There are some areas of concern regarding this type of artificial intelligence. Despite the use of natural language processing (NLP) and conversational interfaces (CI) to humanise the chatbot experience, many patients say they miss an empathetic and real connection with a professional. Some just don’t trust the chatbot to interpret their symptoms correctly using an algorithm, or are concerned that their sensitive medical data won’t be handled or stored securely. There’s also the possibility of a serious error due to the patient not attributing significance to certain symptoms, or them simply selecting the wrong option by mistake due to a lack of familiarity with the technology.
However, there are a range of benefits to them too — the vast majority of healthcare chatbots are available 24/7, have language options at the touch of a button, and are free to use. These features help improve access to medical advice for anyone with an electronic device (which is particularly relevant in countries where private medical insurance is required). If an automatic record entry system is enabled via the chatbot, this can reduce the amount of time spent documenting and inputting responses. They can remove any issues around patient’s need to travel, take time off of work, or find childcare in order to attend a face-to-face appointment. They can also provide assistance to those in rural communities who live far from a healthcare setting.

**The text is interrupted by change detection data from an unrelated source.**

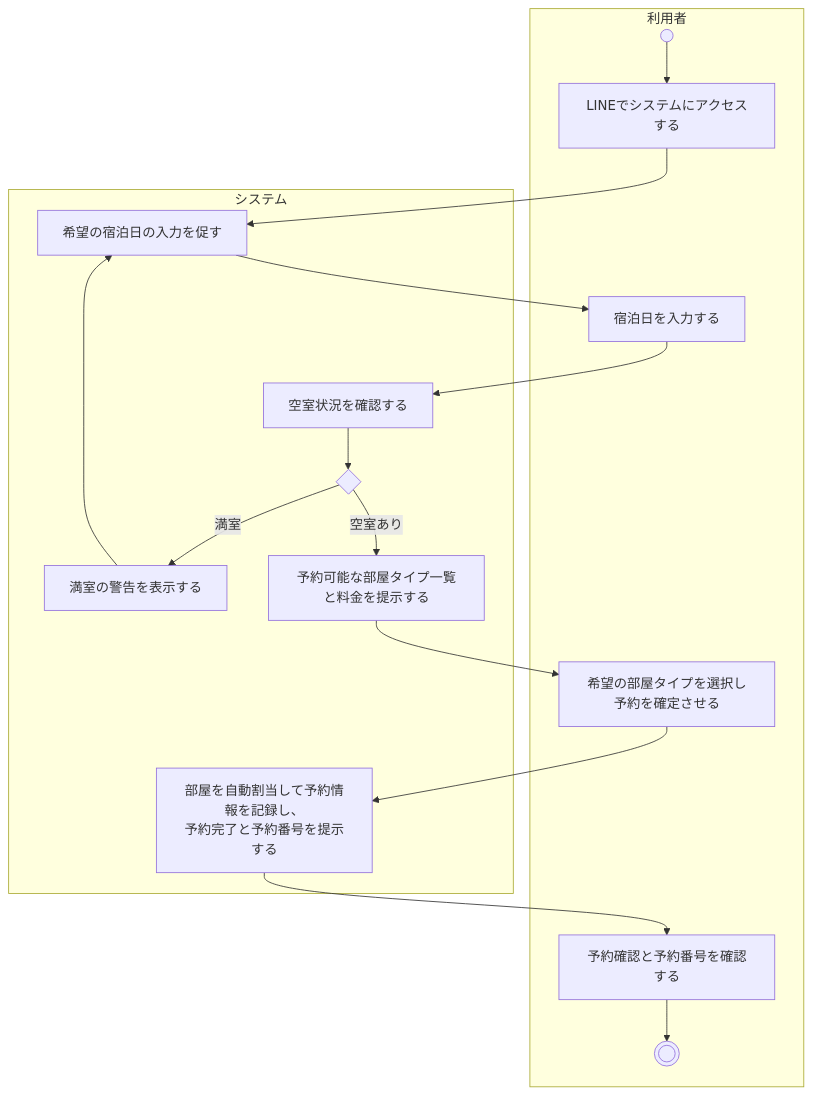
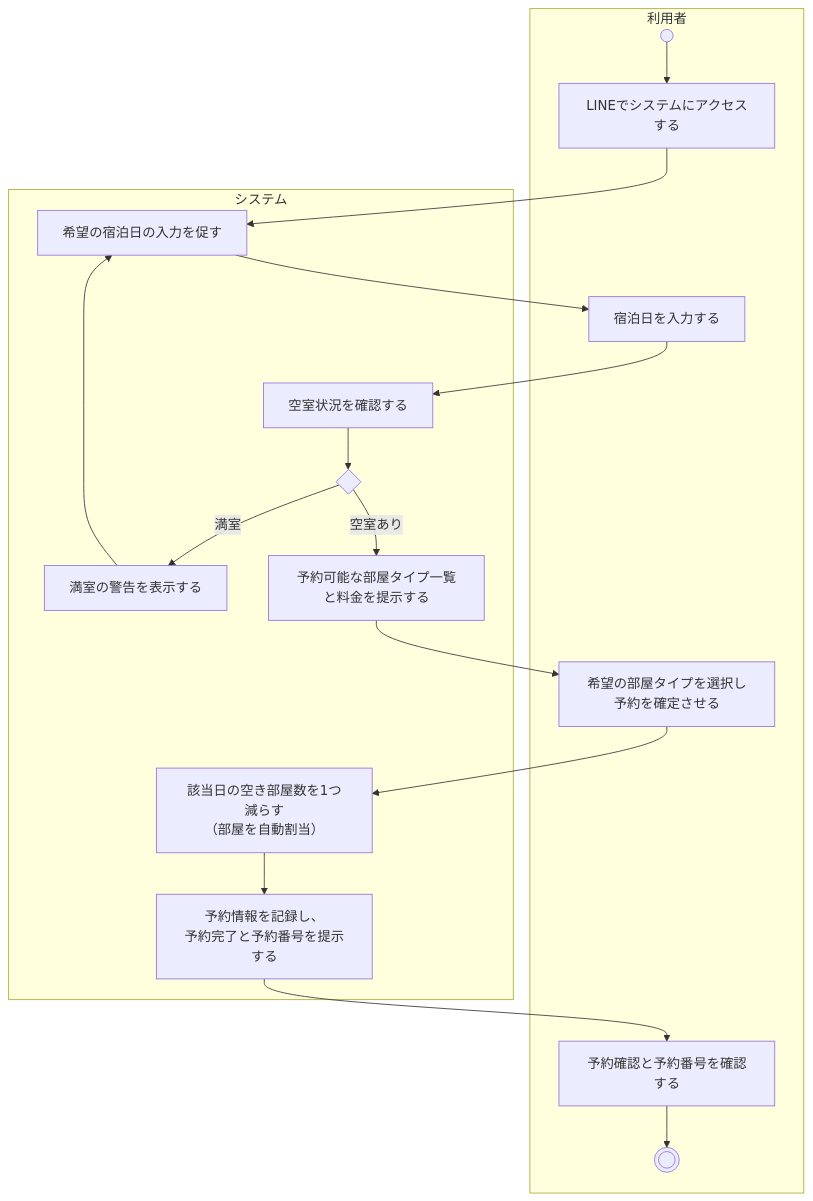
Before and after one commit to Kohki-tyl/HRS: the second of 4 diagrams in Requirements_Analysis.md, drawn with Mermaid. The commit also changed other lines of this file and 1 other file, not shown here.

````diff
--- a/Requirements_Analysis.md
+++ b/Requirements_Analysis.md
@@ -157,36 +160,40 @@
 ```mermaid
 flowchart TD
     subgraph U[利用者]
         A0(( )) --> A1[LINEでシステムにアクセスする]
         A4[宿泊日を入力する]
         A9[希望の部屋タイプを選択し予約を確定させる]
         A11[予約確認と予約番号を確認する] --> A12((( )))
     end
 
     subgraph S[システム]
         A2[希望の宿泊日の入力を促す]
         A5[空室状況を確認する]
         A6{ }
         A7[予約可能な部屋タイプ一覧と料金を提示する]
         A8[満室の警告を表示する]
-        A10[部屋を自動割当して予約情報を記録し、<br/>予約完了と予約番号を提示する]
+        
+        %% 処理を分割・追加
+        A10_1[該当日の空き部屋数を1つ減らす<br/>（部屋を自動割当）]
+        A10_2[予約情報を記録し、<br/>予約完了と予約番号を提示する]
     end
 
     %% コントロールフロー
     A1 --> A2
     A2 --> A4
     A4 --> A5
     A5 --> A6
     
     %% 条件分岐（空室状況の確認結果）
     A6 -->|空室あり| A7
     A6 -->|満室| A8
     
     %% ループ（警告表示から再入力の促しへ）
     A8 --> A2
     
-    %% 予約確定から完了への流れ
+    %% 予約確定から完了への流れ（修正部分）
     A7 --> A9
-    A9 --> A10
-    A10 --> A11
+    A9 --> A10_1
+    A10_1 --> A10_2
+    A10_2 --> A11
 ```
````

The use of chatbots is understandably inferior to the gut instinct of a healthcare professional when they know ‘something just isn’t right’. However, they are designed to complement the work of healthcare staff rather than replace them, and for that purpose their potential is far-reaching. They are quickly developing into an integral part of our medical landscape, and we should certainly be prepared for them to feature as a familiar tool in the virtual doctor’s bag.